PORTLAND, Ore. (KOIN) — Prior to the COVID-19 pandemic, the most recent counts of people experiencing homelessness in Multnomah County and Oregon showed signs of improvement.
In Portland and Multnomah County, the biennial point-in-time count of the number of people experiencing homelessness in 2019 was 4,015. That’s a decrease from the 4,177 people counted in 2017.
Oregon showed a similar trend between 2019 and 2020, according to the U.S. Department of Housing and Urban Development’s Annual Homeless Assessment Reports. In 2019, there were 15,876 people experiencing homelessness, but in 2020 the count showed there were 14,655.
These point-in-time counts are conducted in January, which means 2020’s numbers were collected before the pandemic impacted the state. Multnomah County conducts its counts every other year.
After more than a year of businesses opening and closing, thousands of Oregonians losing their jobs, and a reduced number of homeless camp sweeps throughout the city, some people have told KOIN 6 News they feel the homeless population has grown.
Marisa Zapata, head of the Homelessness Research & Action Collaborative at Portland State University, said with the eviction moratorium still in place in the county, it’s unlikely the homeless population has grown significantly in the last year. She believes people’s perception that the homeless population in the city has increased could be due to the fact that camps haven’t been moved as much and that people are focusing on behavior that’s unfamiliar to them.
“If you see somebody using the bathroom outside, you’re focused on that and you tend to ascribe that behavior to everyone who you see living outside,” she said.
In January 2021, Multnomah County and several other regions across the state opted to put off the point-in-time count of unsheltered people until 2022. They still counted the number of people sleeping in emergency shelters but felt it was unsafe to count the unsheltered population during the pandemic.
So, Portland and Multnomah County will need to wait another year to find out how the pandemic has impacted those living unsheltered.

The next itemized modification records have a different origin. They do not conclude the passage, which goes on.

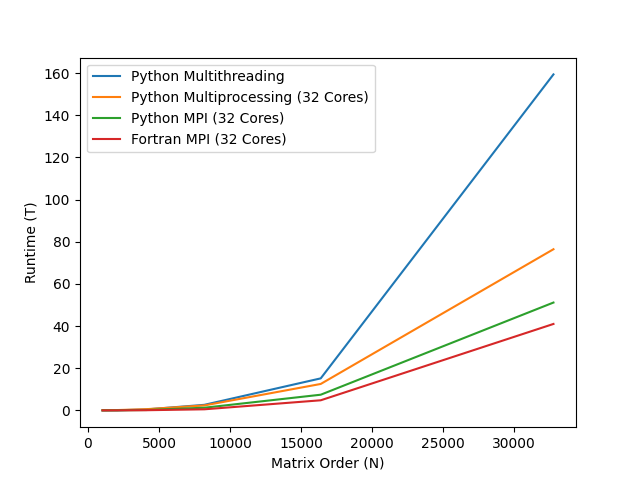
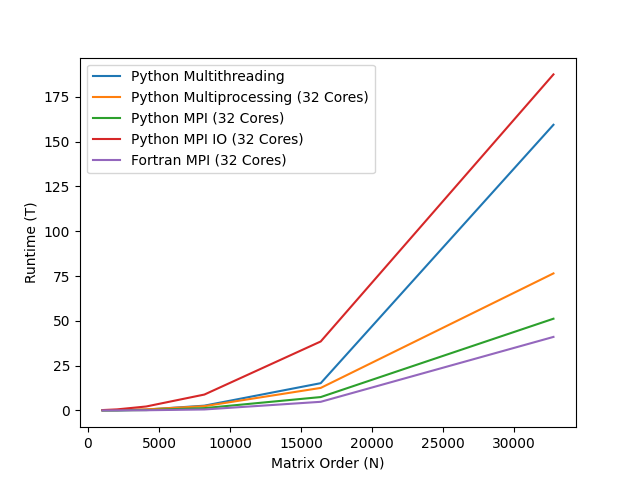
Updating README

diff --git a/TesterFiles/Libraries/CompareRuntimes.py b/TesterFiles/Libraries/CompareRuntimes.py
@@ -21,16 +21,12 @@ def read_fortran_times(path_name):
 
 
 def gen_plot(df,p):
-    #df = df.T
-    print(df.columns)
     df.plot()
     plt.xlabel("Matrix Order (N)")
     plt.ylabel("Runtime (T)")
     plt.legend()
-    #plt.gca().set_aspect('equal')
     p = Path.cwd()
-    #plt.show()
-    #plt.savefig(f"{p.parent.parent}\Figures\Libraries\Comparing_Parallel_Runtimes.png")
+    plt.savefig(f"{p.parent.parent}\Figures\Libraries\Comparing_Parallel_Runtimes.png")
 
 
 def calc_FLOPS(df):
@@ -51,12 +47,6 @@ def main():
     no_lock_df.columns = ["Python Multithreading"]
     print(f"no_lock_df: \n{no_lock_df}")
 
-    print("\n\n")
-    mpi_io_df = read_python_times(f"{p.parent}\MPI_IO/Time_dfs/total_df.pkl")
-    #mpi_io_df = mpi_io_df.drop(["Python dgemm (No Lock)","Numpy MatMul (No Lock)"],axis=1)
-    #mpi_io_df.columns = ["Python Multithreading"]
-    print(f"mpi_io_df: \n{mpi_io_df}")
-
     multiprocessing_df = read_python_times(f"{p.parent}\Multiprocessing/Lapack/Time_dfs/total_df.pkl")
     multiprocessing_df = multiprocessing_df.drop([1,2,4,8,16],axis=1)
     print(multiprocessing_df.columns)
@@ -69,6 +59,13 @@ def main():
     mpi_df.columns = ["Python MPI (32 Cores)"]
     print(f"mpi_df: \n{mpi_df}")
     total_df = total_df.join(mpi_df)
+
+    print("\n\n")
+    mpi_io_df = read_python_times(f"{p.parent}\MPI_IO/Time_dfs/total_df.pkl")
+    mpi_io_df = mpi_io_df.drop([1,2,4,8,16],axis=1)
+    mpi_io_df.columns = ["Python MPI IO (32 Cores)"]
+    print(f"mpi_io_df: \n{mpi_io_df}")
+    total_df = total_df.join(mpi_io_df)
     
     fortran_df = read_fortran_times(f"{p.parent}\Fortran/fortran_results.txt")
     fortran_df.columns = ["Fortran MPI (32 Cores)"]
@@ -77,10 +74,10 @@ def main():
 
     print(f"total_df: \n{total_df.to_string()}")
 
-    #gen_plot(total_df,p)
+    gen_plot(total_df,p)
 
-    #FLOPS_df = calc_FLOPS(total_df)
-    #print(FLOPS_df.to_string())
+    FLOPS_df = calc_FLOPS(total_df)
+    print(FLOPS_df.to_string())
 
 
 if __name__ == '__main__':

diff --git a/TesterFiles/MPI_IO/Gen_MPI_IO_graphs.py b/TesterFiles/MPI_IO/Gen_MPI_IO_graphs.py
@@ -33,11 +33,10 @@ def gen_plot(df,p,speedup,pkl_name):
         plt.ylabel("Normalised Runtime")
     plt.legend([f"N={i}" for i in df.columns])
     p = Path.cwd()
-    plt.show()
-    #if speedup:
-    #    plt.savefig(f"{p.parent.parent}\Figures\MPI_IO\MPI_IO_{pkl_name}_speedup.png")
-    #else:
-    #    plt.savefig(f"{p.parent.parent}\Figures\MPI_IO\MPI_IO_{pkl_name}_norm.png")
+    if speedup:
+        plt.savefig(f"{p.parent.parent}\Figures\MPI_IO\MPI_IO_{pkl_name}_speedup.png")
+    else:
+        plt.savefig(f"{p.parent.parent}\Figures\MPI_IO\MPI_IO_{pkl_name}_norm.png")
 
 
 def main():

diff --git a/README.md b/README.md
@@ -5,3 +5,5 @@ LearningFiles - These act of an archive of the different programming concepts th
 TesterFiles - This is where all of my timed Matrix Multiplicaiton and Monte Carlo tests exist. Moreover, all of the graph files are created here.
 
 Figures - All figures that I have generated and used in the report (excluding those taken from other source, which will be refernced in the report) will be generated in TesterFiles and saved automatically to here.
+
+ReportFiles - All of the files that are included in the report, either inserted throughout the report or in the appendices.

Although the overall number of people experiencing homelessness dropped in Multnomah County between 2019 and 2017, the number of unsheltered people grew from 1,668 to 2,037.
Zapata said unless there is a “massive shock to the system” she doesn’t expect the numbers to change drastically over the next year. She said there already aren’t enough resources in Multnomah County to assist those experiencing homelessness, but a change of about 1,000 people wouldn’t impact the system too greatly.

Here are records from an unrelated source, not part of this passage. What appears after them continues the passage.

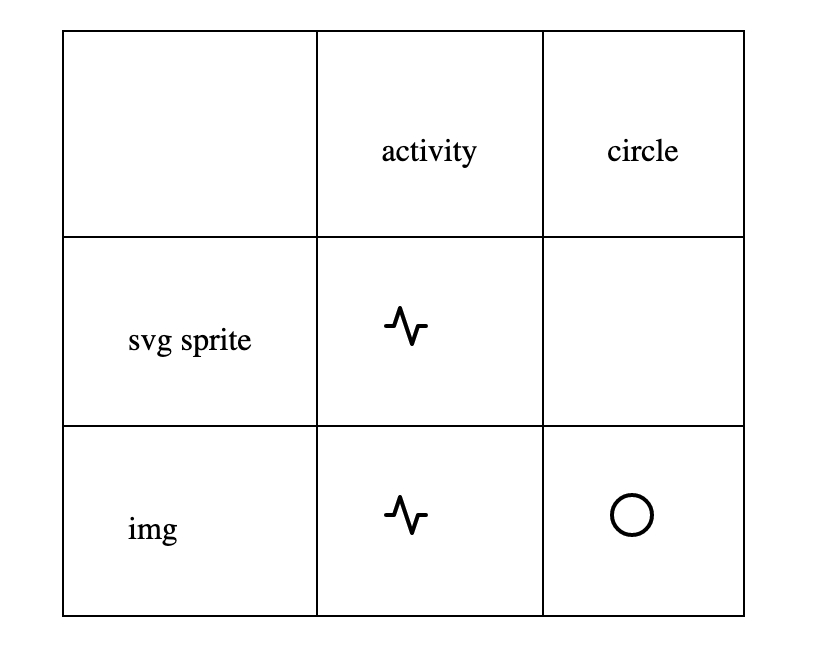
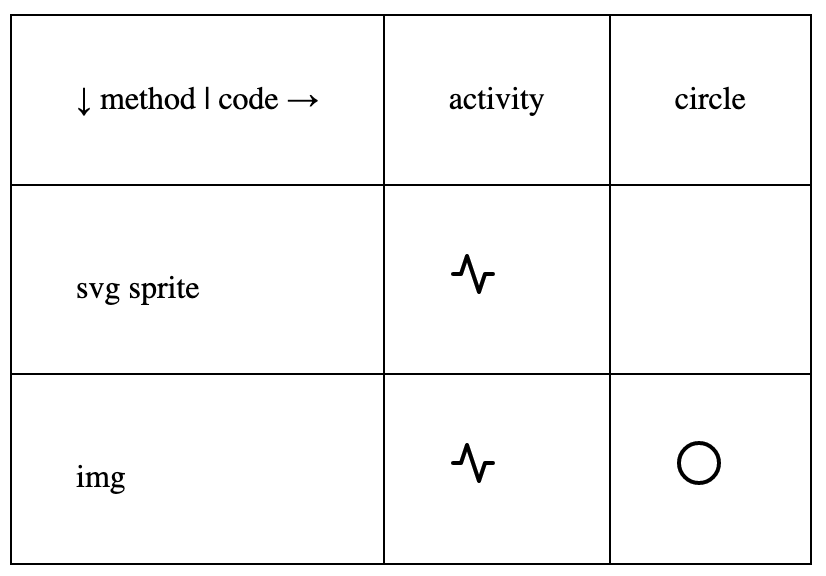
screenshot for comparison and system information

diff --git a/index.html b/index.html
@@ -25,7 +25,7 @@
 <body>
 	<table>
 		<tr>
-			<td></td>
+			<td>↓ method | code →</td>
 			<td>activity</td>
 			<td>circle</td>
 		</tr>

diff --git a/README.md b/README.md
@@ -2,4 +2,10 @@
 
 Firefox doesn't display circle shape from a svg sprite in combination with [the-new-css-reset](https://github.com/elad2412/the-new-css-reset).
 
-![Screenshot](screenshot-ff.png)
+Screenshot Firefox 93.0 on macOS 10.15.7
+
+![A table with an empty cell where a circle should be](screenshot-ff.png)
+
+Screenshot Safari 15.0 on macOS 10.15.7
+
+![A table with all 4 shapes renderd correctly](screenshot-safari.png)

However, if the number of people experiencing homelessness in the county suddenly jumped to 10,000, that’s a different story.
Zapata fears that could be a possibility if people can’t pay back the rent they owe. PSU researchers are currently estimating how many people will be unable to pay back rent and what the cost to the system would be if they all became homeless. Zapata said their research shows the cost would be upwards of $3 billion.

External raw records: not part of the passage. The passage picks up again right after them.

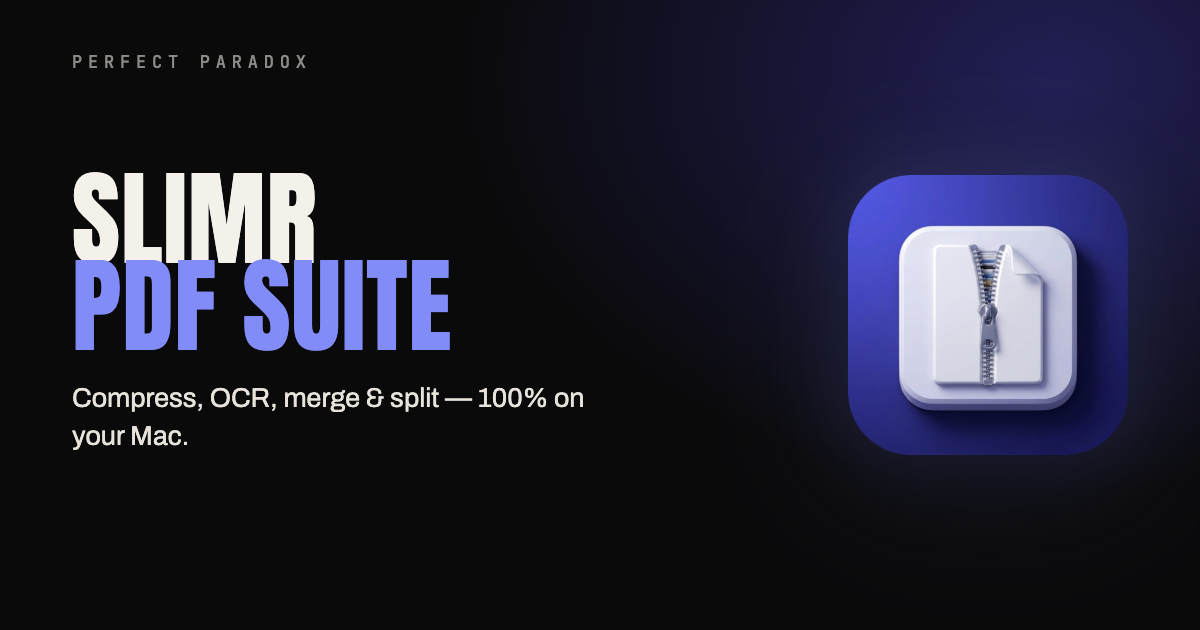
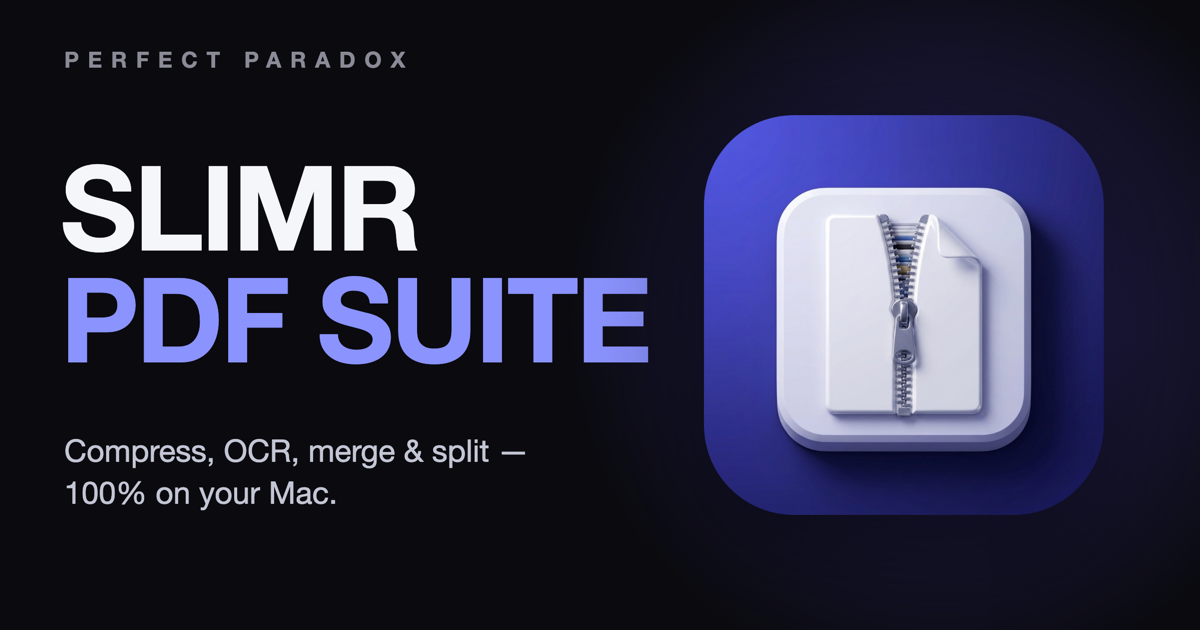
Slimr 0.1.2 — multiidioma (7 idiomas)

diff --git a/_og/og.html b/_og/og.html
@@ -1,0 +1,49 @@
+<!DOCTYPE html>
+<html>
+<head>
+<meta charset="utf-8">
+<style>
+  html,body{margin:0;padding:0}
+  .og{
+    width:1200px;height:630px;position:relative;overflow:hidden;
+    background:#0a0a0f;
+    font-family:"Helvetica Neue",Arial,sans-serif;
+  }
+  .glow{
+    position:absolute;right:-120px;top:50%;transform:translateY(-50%);
+    width:760px;height:760px;border-radius:50%;
+    background:radial-gradient(circle, rgba(91,79,224,.55) 0%, rgba(91,79,224,.18) 38%, rgba(10,10,15,0) 70%);
+  }
+  .brand{
+    position:absolute;left:64px;top:46px;
+    font-size:22px;font-weight:600;letter-spacing:9px;color:#8a8b96;
+  }
+  .title{
+    position:absolute;left:60px;top:150px;line-height:.95;
+  }
+  .title .l1{font-size:118px;font-weight:800;letter-spacing:-3px;color:#f5f6fa;margin:0}
+  .title .l2{font-size:118px;font-weight:800;letter-spacing:-3px;color:#8b93ff;margin:0}
+  .sub{
+    position:absolute;left:64px;top:430px;
+    font-size:31px;font-weight:400;line-height:1.35;color:#c3c6d4;max-width:560px;
+  }
+  .logo{
+    position:absolute;right:96px;top:50%;transform:translateY(-50%);
+    width:400px;height:400px;
+    filter:drop-shadow(0 30px 60px rgba(0,0,0,.55));
+  }
+</style>
+</head>
+<body>
+<div class="og">
+  <div class="glow"></div>
+  <div class="brand">PERFECT PARADOX</div>
+  <div class="title">
+    <p class="l1">SLIMR</p>
+    <p class="l2">PDF SUITE</p>
+  </div>
+  <div class="sub">Compress, OCR, merge &amp; split &mdash;<br>100% on your Mac.</div>
+  <img class="logo" src="icon.png" alt="Slimr">
+</div>
+</body>
+</html>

She said what happens to people teetering on the edge of homelessness will depend greatly on the decisions elected officials will make in the coming year.
“If you look at people who are already probably most impacted by the issues related to the pandemic, those are people who are going to have to spend a long time working to even pay one month back rent. We’re getting into 12 months back-rent,” Zapata said. “If we aren’t taking very, very quick and firm action, we will see a dramatic increase in homelessness.”
Portland city leaders have already been thinking of ways to better care for the unsheltered population. In March, Portland City Council discussed a proposal that would allow temporary shelters in open spaces such as parks.
Mayor Ted Wheeler has also called for additional shelter beds during the pandemic.
However, Zapata said increasing the number of shelter beds does not mean people will take advantage of them.
From where she stands and what she sees, Zapata said if the state does not take action to keep people in their homes or to forgive rent, Oregon could see an enormous increase in homelessness in the coming months.